There are two ways I could start this post:
El Salvador's refusal to ratify international conventions on labor rights cost 600 Salvadoran workers their jobs.
The European Union, using trade as leverage to try and protect Salvadoran workers, actually caused the firing of more that 600 workers in the country.
You decide. Here are the facts:
The Spanish company Grupo Calvo, terminated the jobs of 600 workers on Monday at its tuna processing plant in Punta Gorda, in the eastern part of El Salvador. The company says its decision was necessary because El Salvador is losing the ability to ship goods duty-free into the European Union under a program called SGP Plus. Tuna from Calvo's El Salvador operations will now be subject to a 22% tariff, which prices Calvo out of the market. (Calvo primarily markets its tuna in Europe and Latin America).
El Salvador is losing its duty free status in trade with the EU because it has failed to ratify the two key International Labor Organization conventions governing freedom of association. The conventions are ILO Convention 87 concerning Freedom of Association and Protection of the Right to Organize and ILO Convention 98 concerning the Right to Organize and Collective Bargaining. The Salvadoran government asserts that it cannot sign the accords without amending the Salvadoran constitution.
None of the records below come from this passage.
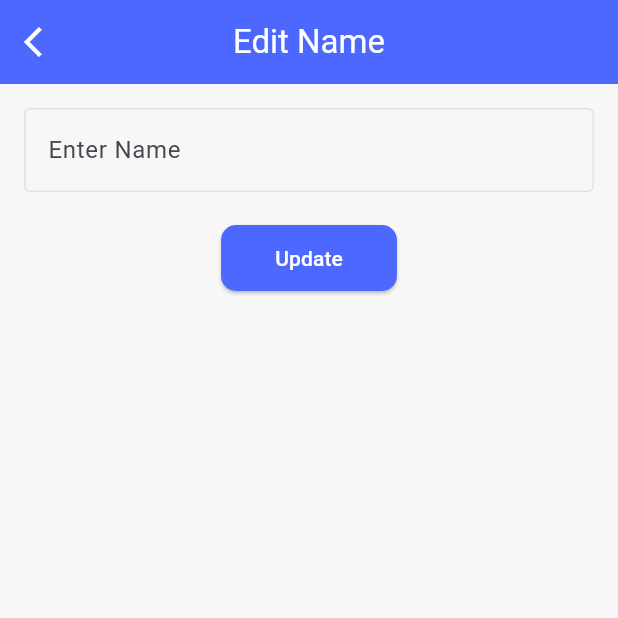
After one commit to blalfayed/ecommerce_supabase, a Flutter app: the screen it shows after launch, item 4 of the bottom bar chosen, after a tap on "Edit Name", on a phone screen of 412 x 824 dp, the top half of it. The commit adds this screen. Run offline on Flutter 3.47's test engine with Material 3 defaults, Android fonts, the light colour scheme and no system bars; our stand-ins replace cached_network_image, flutter_bloc, google_nav_bar; network calls fail.

Commit message:
finish edit name view

```diff
--- /dev/null
+++ b/lib/core/functions/build_appbar.dart
@@ -0,0 +1,18 @@
+import 'package:flutter/material.dart';
+
+import '../app_colors.dart';
+
+AppBar buildCustomAppBar(BuildContext context, String text) {
+  return AppBar(
+    backgroundColor: AppColors.kPrimaryColor,
+    centerTitle: true,
+    title: Text(
+      text,
+      style: const TextStyle(color: AppColors.kWhiteColor),
+    ),
+    leading: IconButton(
+        color: AppColors.kWhiteColor,
+        onPressed: Navigator.of(context).pop,
+        icon: const Icon(Icons.arrow_back_ios)),
+  );
+}
--- /dev/null
+++ b/lib/views/profile/ui/edit_name_view.dart
@@ -0,0 +1,32 @@
+import 'package:ecommerce_supabase/views/auth/ui/widgets/custom_elevated_btn.dart';
+import 'package:ecommerce_supabase/views/auth/ui/widgets/custom_text_field.dart';
+import 'package:flutter/material.dart';
+
+import '../../../core/functions/build_appbar.dart';
+
+class EditNameView extends StatelessWidget {
+  const EditNameView({super.key});
+
+  @override
+  Widget build(BuildContext context) {
+    return Scaffold(
+      appBar: buildCustomAppBar(context, 'Edit Name'),
+      body: Padding(
+        padding: const EdgeInsets.all(16.0),
+        child: Column(
+          children: [
+            const CustomTextFormField(
+                labeltext: 'Enter Name', keyBoardType: TextInputType.text),
+            const SizedBox(
+              height: 20,
+            ),
+            CustomEBtn(
+              text: 'Update',
+              onTap: () {},
+            )
+          ],
+        ),
+      ),
+    );
+  }
+}
--- a/lib/views/profile/ui/profile_view.dart
+++ b/lib/views/profile/ui/profile_view.dart
@@ -1,7 +1,9 @@
 import 'package:ecommerce_supabase/core/app_colors.dart';
+import 'package:ecommerce_supabase/core/functions/navigate_to.dart';
 import 'package:flutter/material.dart';
 
 import '../widgets/custom_row_btn.dart';
+import 'edit_name_view.dart';
 
 class ProfileView extends StatelessWidget {
   const ProfileView({super.key});
@@ -11,16 +13,16 @@ class ProfileView extends StatelessWidget {
     return Center(
       child: SizedBox(
         height: MediaQuery.sizeOf(context).height * .65,
-        child: const Card(
+        child: Card(
           color: AppColors.kWhiteColor,
-          margin: EdgeInsets.all(16),
-          shape: RoundedRectangleBorder(
+          margin: const EdgeInsets.all(16),
+          shape: const RoundedRectangleBorder(
               borderRadius: BorderRadius.all(Radius.circular(24))),
           child: Padding(
-            padding: EdgeInsets.all(8.0),
+            padding: const EdgeInsets.all(8.0),
             child: Column(
               children: [
-                CircleAvatar(
+                const CircleAvatar(
                   radius: 55,
                   backgroundColor: AppColors.kPrimaryColor,
                   foregroundColor: AppColors.kWhiteColor,
@@ -29,14 +31,16 @@ class ProfileView extends StatelessWidget {
                     size: 60,
                   ),
                 ),
-                Text('User Name'),
-                Text('User Email'),
+                const Text('User Name'),
+                const Text('User Email'),
                 CustomRowBtn(
-                  text: 'Edit Email',
+                  onTap: () => navigateTo(context, const EditNameView()),
+                  text: 'Edit Name',
                   icon: Icons.person,
                 ),
-                CustomRowBtn(text: 'My Orders', icon: Icons.shopping_basket),
-                CustomRowBtn(text: 'Log Out', icon: Icons.logout)
+                const CustomRowBtn(
+                    text: 'My Orders', icon: Icons.shopping_basket),
+                const CustomRowBtn(text: 'Log Out', icon: Icons.logout)
               ],
             ),
           ),
```
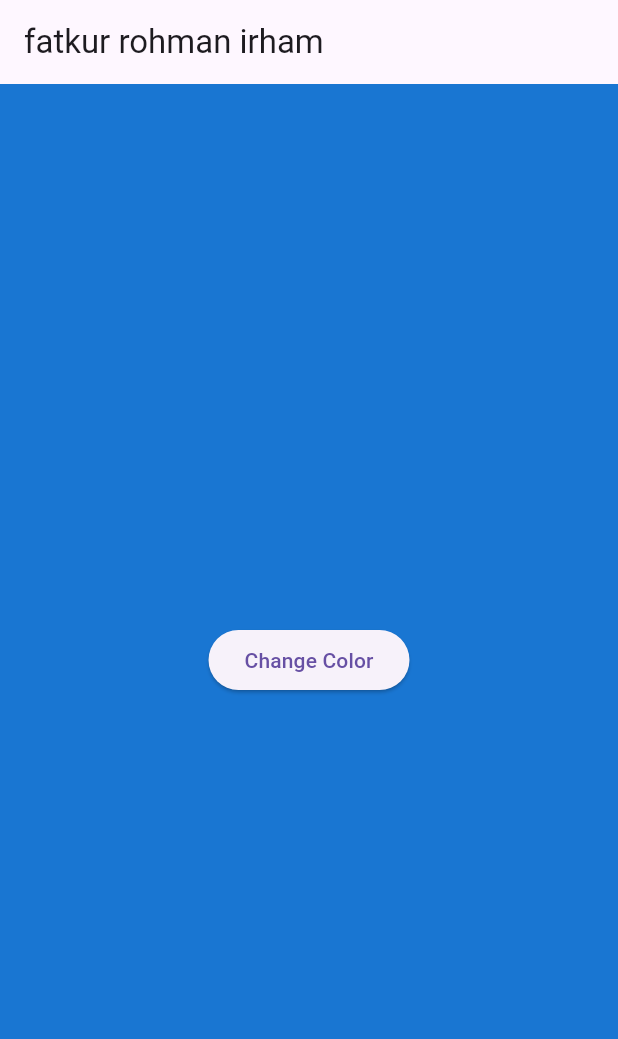
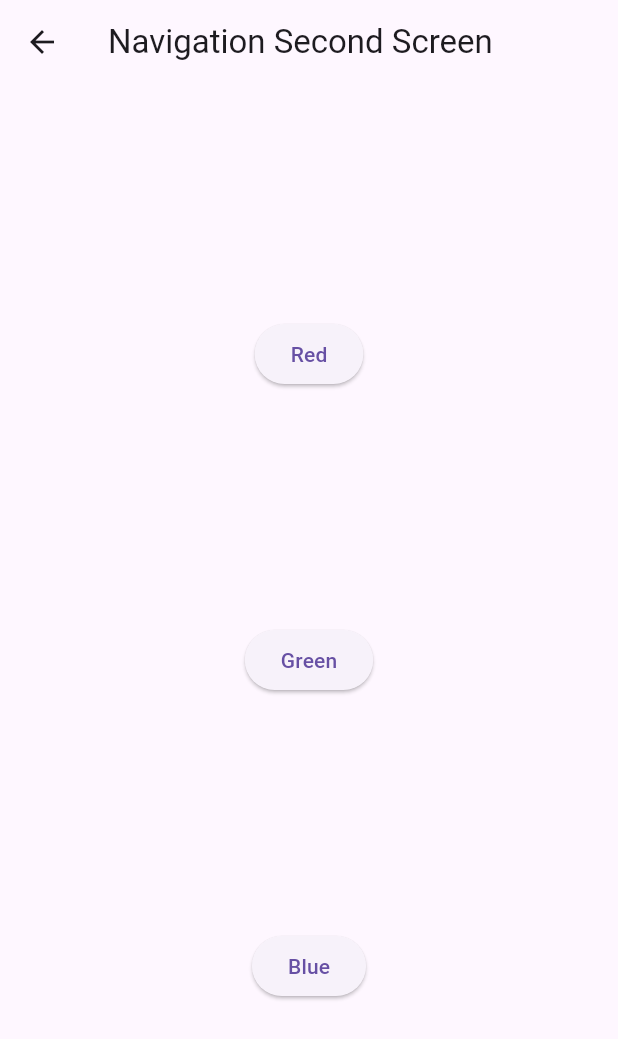
Before and after one commit to fakerryugan/books, a Flutter app: the screen it shows after launch, after a tap on "Change Color", on a phone screen of 412 x 824 dp. Shown: the top 1039 px of the screen. Run offline on Flutter 3.47's test engine with Material 3 defaults, Android fonts, the phone set to English and light mode, and no system bars; our stand-ins replace geolocator.

Commit message:
W11: Soal 15

```diff
--- a/lib/main.dart
+++ b/lib/main.dart
@@ -21,7 +21,7 @@ class MyApp extends StatelessWidget {
         primarySwatch: Colors.blue,
         visualDensity: VisualDensity.adaptivePlatformDensity,
       ),
-      home: NavigationFirst(),
+      home: const NavigationFirst(),
     );
   }
 }
--- a/lib/navigation_first.dart
+++ b/lib/navigation_first.dart
@@ -1,13 +1,55 @@
 import 'package:flutter/material.dart';
+
+class NavigationSecond extends StatefulWidget {
+  const NavigationSecond({super.key});
+  @override
+  State<NavigationSecond> createState() => _NavigationSecondState();
+}
+
+class _NavigationSecondState extends State<NavigationSecond> {
+  @override
+  Widget build(BuildContext context) {
+    Color color;
+    return Scaffold(
+        appBar: AppBar(
+          title: const Text('Navigation Second Screen'),
+        ),
+        body: Center(
+          child: Column(
+            mainAxisAlignment: MainAxisAlignment.spaceEvenly,
+            children: [
+              ElevatedButton(
+                  child: const Text('Red'),
+                  onPressed: () {
+                    color = Colors.red.shade700;
+                    Navigator.pop(context, color);
+                  }),
+              ElevatedButton(
+                  child: const Text('Green'),
+                  onPressed: () {
+                    color = Colors.green.shade700;
+                    Navigator.pop(context, color);
+                  }),
+              ElevatedButton(
+                  child: const Text('Blue'),
+                  onPressed: () {
+                    color = Colors.blue.shade700;
+                    Navigator.pop(context, color);
+                  }),
+            ],
+          ),
+        ));
+  }
+}
 
 class NavigationFirst extends StatefulWidget {
   const NavigationFirst({super.key});
 
   @override
-  NavigationFirstState createState() => NavigationFirstState();
+  State<NavigationFirst> createState() => _NavigationFirstState();
 }
 
-class NavigationFirstState extends State<NavigationFirst> {
+class _NavigationFirstState extends State<NavigationFirst> {
   Color color = Colors.blue.shade700;
 
   @override
@@ -28,5 +70,12 @@ class NavigationFirstState extends State<NavigationFirst> {
     );
   }
 
-  void _navigateAndGetColor(BuildContext context) {}
+  Future _navigateAndGetColor(BuildContext context) async {
+    color = await Navigator.push(
+          context,
+          MaterialPageRoute(builder: (context) => const NavigationSecond()),
+        ) ??
+        Colors.blue;
+    setState(() {});
+  }
 }
```
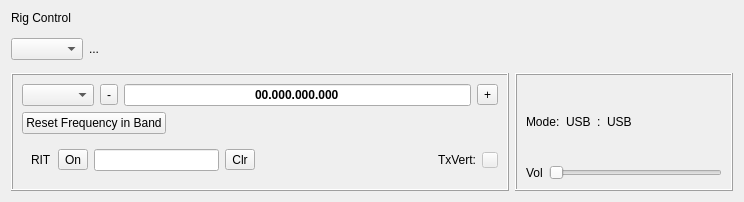
Above: mqt/MqtLogger/rigcontrolframe.ui from Rsclub22/Minos2-Mirror before the change. Below: the same form after it.
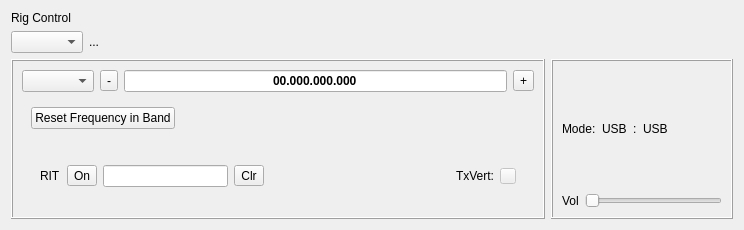
That is the form after the change. Custom widgets are drawn as their Qt base class.

Commit message: Compress space used when various features are disabled

The edit to the form file:
```diff
--- a/mqt/MqtLogger/rigcontrolframe.ui
+++ b/mqt/MqtLogger/rigcontrolframe.ui
@@ -150,6 +150,7 @@
          </layout>
         </item>
         <item>
+         <widget class="QFrame" name="resetBandFreqFrame">
          <layout class="QHBoxLayout" name="horizontalLayout_12">
           <item>
            <widget class="QPushButton" name="resetBandFreqButton">
@@ -179,8 +180,10 @@
            </widget>
           </item>
          </layout>
+         </widget>
         </item>
         <item>
+         <widget class="QFrame" name="ritTxvertFrame">
          <layout class="QHBoxLayout" name="horizontalLayout_4">
           <item>
            <widget class="QFrame" name="RitGroupBox">
@@ -235,6 +238,7 @@
            </widget>
           </item>
           <item>
+            <widget class="QFrame" name="txVertFrame">
            <layout class="QHBoxLayout" name="horizontalLayout_3">
             <item>
              <spacer name="horizontalSpacer_4">
@@ -273,8 +277,10 @@
              </widget>
             </item>
            </layout>
-          </item>
-         </layout>
+            </widget>
+           </item>
+          </layout>
+         </widget>
         </item>
        </layout>
       </widget>
```
Left out of the diff: 2 changed lines with no effect on the pictures. Lines whose indentation alone changed are shown as unchanged. The commit also changes 2 other files.
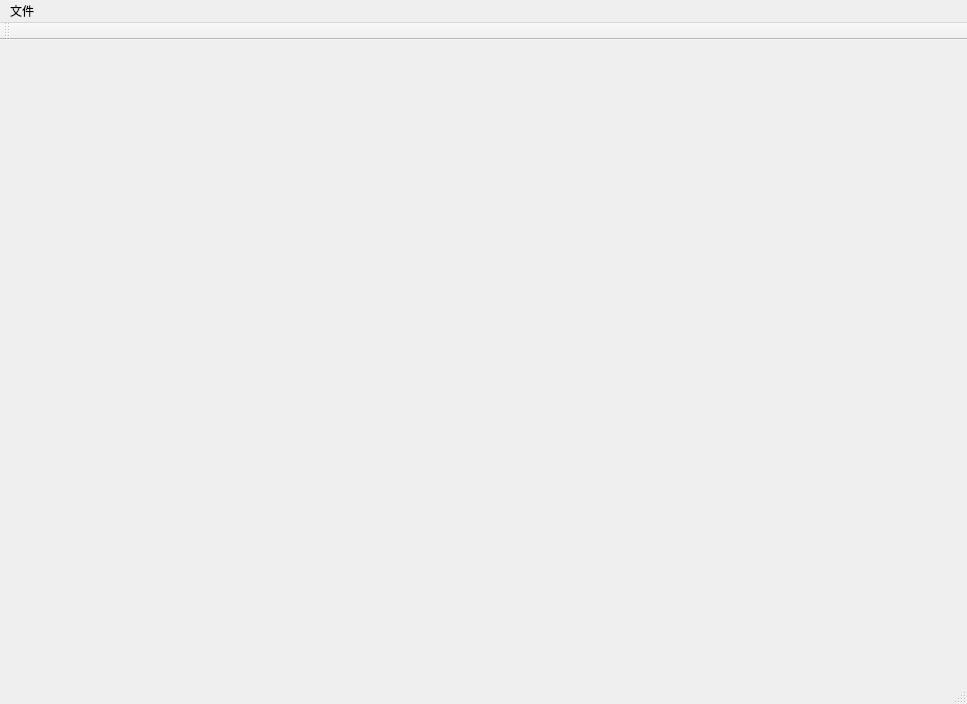
SxyHack/AppSxyEngine, file MainWindow.ui: the form before one commit.
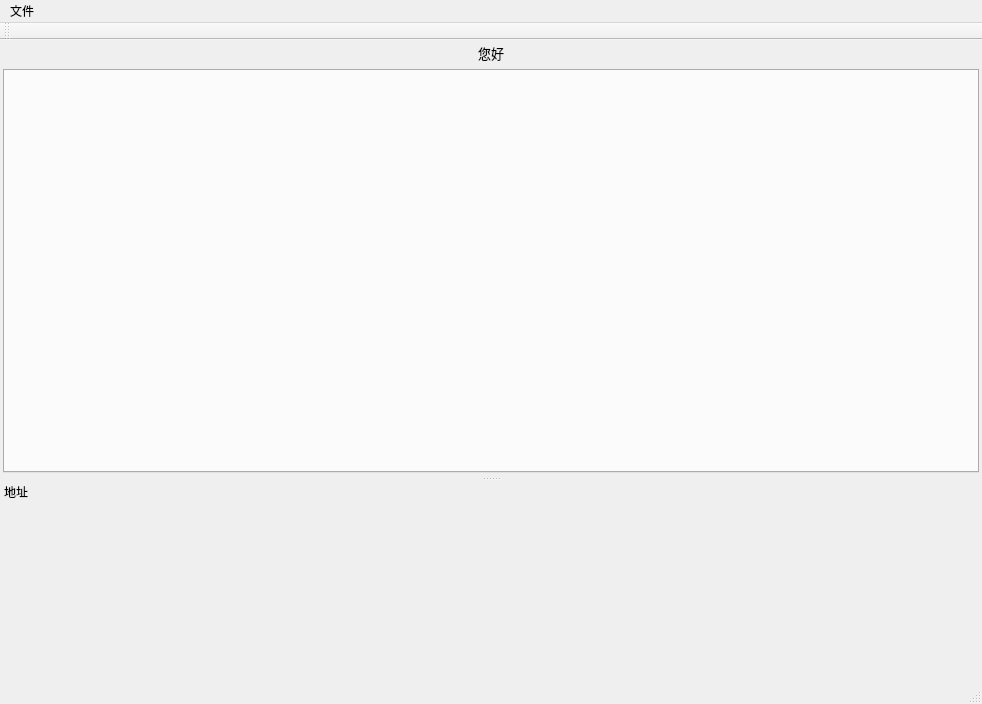
The form after the commit.

```diff
--- a/MainWindow.ui
+++ b/MainWindow.ui
@@ -6,7 +6,7 @@
    <rect>
     <x>0</x>
     <y>0</y>
-    <width>967</width>
+    <width>982</width>
     <height>704</height>
    </rect>
   </property>
@@ -14,14 +14,50 @@
    <string>MainWindow</string>
   </property>
   <widget class="QWidget" name="centralWidget">
-   <layout class="QGridLayout" name="gridLayout"/>
+   <layout class="QVBoxLayout" name="verticalLayout">
+    <property name="leftMargin">
+     <number>3</number>
+    </property>
+    <property name="topMargin">
+     <number>3</number>
+    </property>
+    <property name="rightMargin">
+     <number>3</number>
+    </property>
+    <property name="bottomMargin">
+     <number>3</number>
+    </property>
+    <item>
+     <widget class="QLabel" name="txtProcessName">
+      <property name="font">
+       <font>
+        <family>更纱黑体 SC</family>
+        <pointsize>10</pointsize>
+       </font>
+      </property>
+      <property name="text">
+       <string>您好</string>
+      </property>
+      <property name="alignment">
+       <set>Qt::AlignCenter</set>
+      </property>
+     </widget>
+    </item>
+    <item>
+     <widget class="QTabWidget" name="tabWidget">
+      <property name="currentIndex">
+       <number>-1</number>
+      </property>
+     </widget>
+    </item>
+   </layout>
   </widget>
   <widget class="QMenuBar" name="menuBar">
    <property name="geometry">
     <rect>
      <x>0</x>
      <y>0</y>
-     <width>967</width>
+     <width>982</width>
      <height>23</height>
     </rect>
    </property>
@@ -42,6 +78,27 @@
    </attribute>
   </widget>
   <widget class="QStatusBar" name="statusBar"/>
+  <widget class="QDockWidget" name="dock">
+   <property name="minimumSize">
+    <size>
+     <width>40</width>
+     <height>200</height>
+    </size>
+   </property>
+   <property name="features">
+    <set>QDockWidget::NoDockWidgetFeatures</set>
+   </property>
+   <property name="allowedAreas">
+    <set>Qt::BottomDockWidgetArea</set>
+   </property>
+   <property name="windowTitle">
+    <string>地址</string>
+   </property>
+   <attribute name="dockWidgetArea">
+    <number>8</number>
+   </attribute>
+   <widget class="QWidget" name="dockContents"/>
+  </widget>
   <action name="actionOpen">
    <property name="text">
     <string>打开进程</string>
```
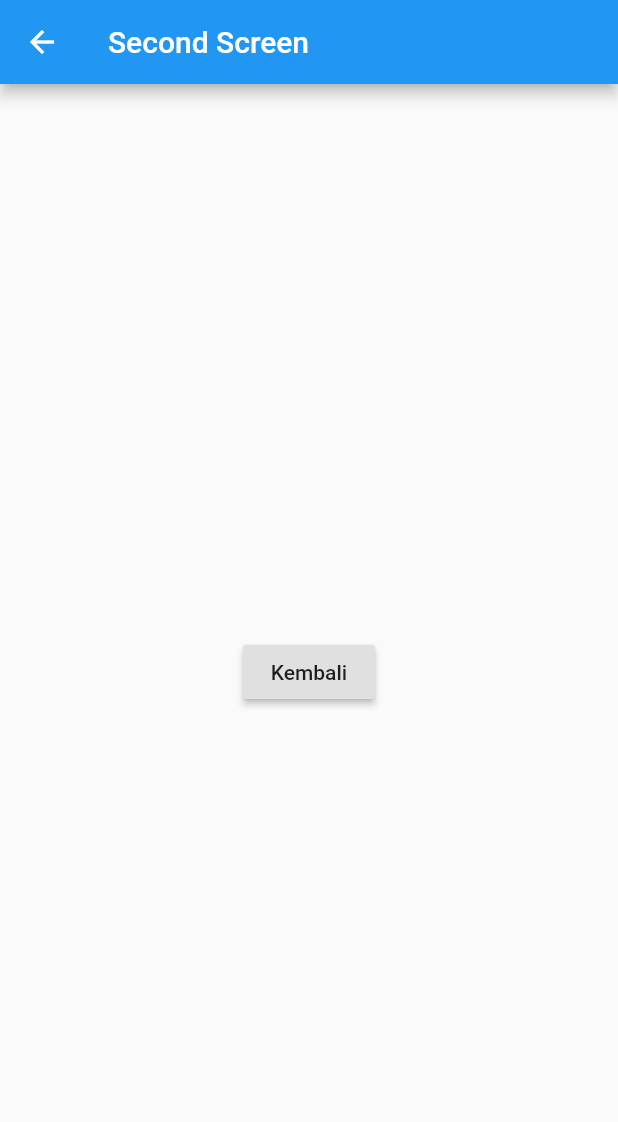
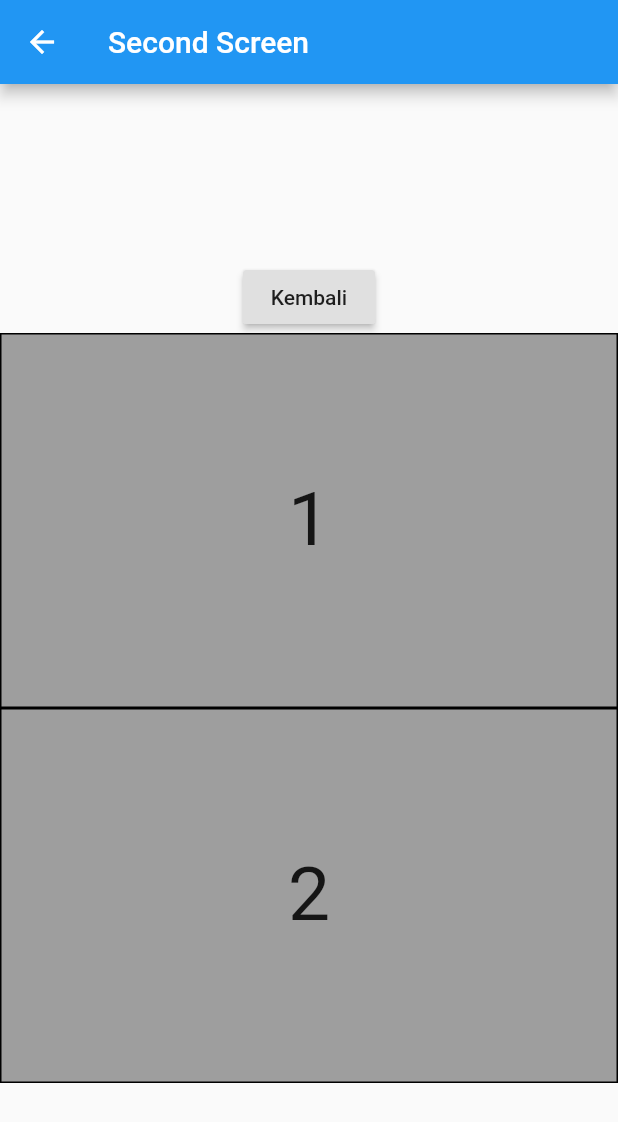
Before and after one commit to adhytianara/LearnFlutter, a Flutter app: the screen it shows after launch, after a tap on "Pindah Screen", on a phone screen of 412 x 824 dp. Shown: the top 1122 px of the screen. Run offline on Flutter 3.47's test engine with Material 2 defaults, Android fonts, the phone set to English and light mode, and no system bars.

```diff
--- a/lib/SecondScreen.dart
+++ b/lib/SecondScreen.dart
@@ -2,6 +2,7 @@ import 'package:flutter/material.dart';
 
 class SecondScreen extends StatelessWidget {
   final String message;
+  final List<int> numberList = <int>[1, 2, 3, 4, 5, 6, 7, 8, 9, 10];
 
   SecondScreen(this.message);
 
@@ -22,6 +23,26 @@ class SecondScreen extends StatelessWidget {
                 Navigator.pop(context);
               },
             ),
+            Container(
+              height: 500,
+              child: ListView(
+                children: numberList.map((number) {
+                  return Container(
+                    height: 250,
+                    decoration: BoxDecoration(
+                      color: Colors.grey,
+                      border: Border.all(color: Colors.black)
+                    ),
+                    child: Center(
+                      child: Text(
+                        '$number',
+                        style: TextStyle(fontSize: 50),
+                      ),
+                    ),
+                  );
+                }).toList(),
+              ),
+            )
           ],
         ),
       ),
```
The international agreements are broad enough to include the right of government and other public sector employees to organize, but the Salvadoran constitution does not accord such rights.
Under an EU trade program with Central American countries called SGP Plus, those countries can export goods to the EU free of tariffs, under certain rules including ratification by those countries of 23 international labor conventions. El Salvador has ratified all but two. The EU had given El Salvador extensions of time to come into compliance, but now the Salvadoran government and Calvo have realized that time has run out and there will be no more extensions, according to stories in La Prensa Grafica and Diario El Mundo.
The Calvo tuna processing facility was opened in 2002 as the largest tuna plant in the Americas. It was featured in a 2005 Washington Post article as an example of a foreign company operating in El Salvador which hoped to expand when CAFTA opened US markets. Now the company plans to completely shut its operations.
Who cost the workers at Grupo Calvo their jobs?
Thanks to Steve for suggesting this topic.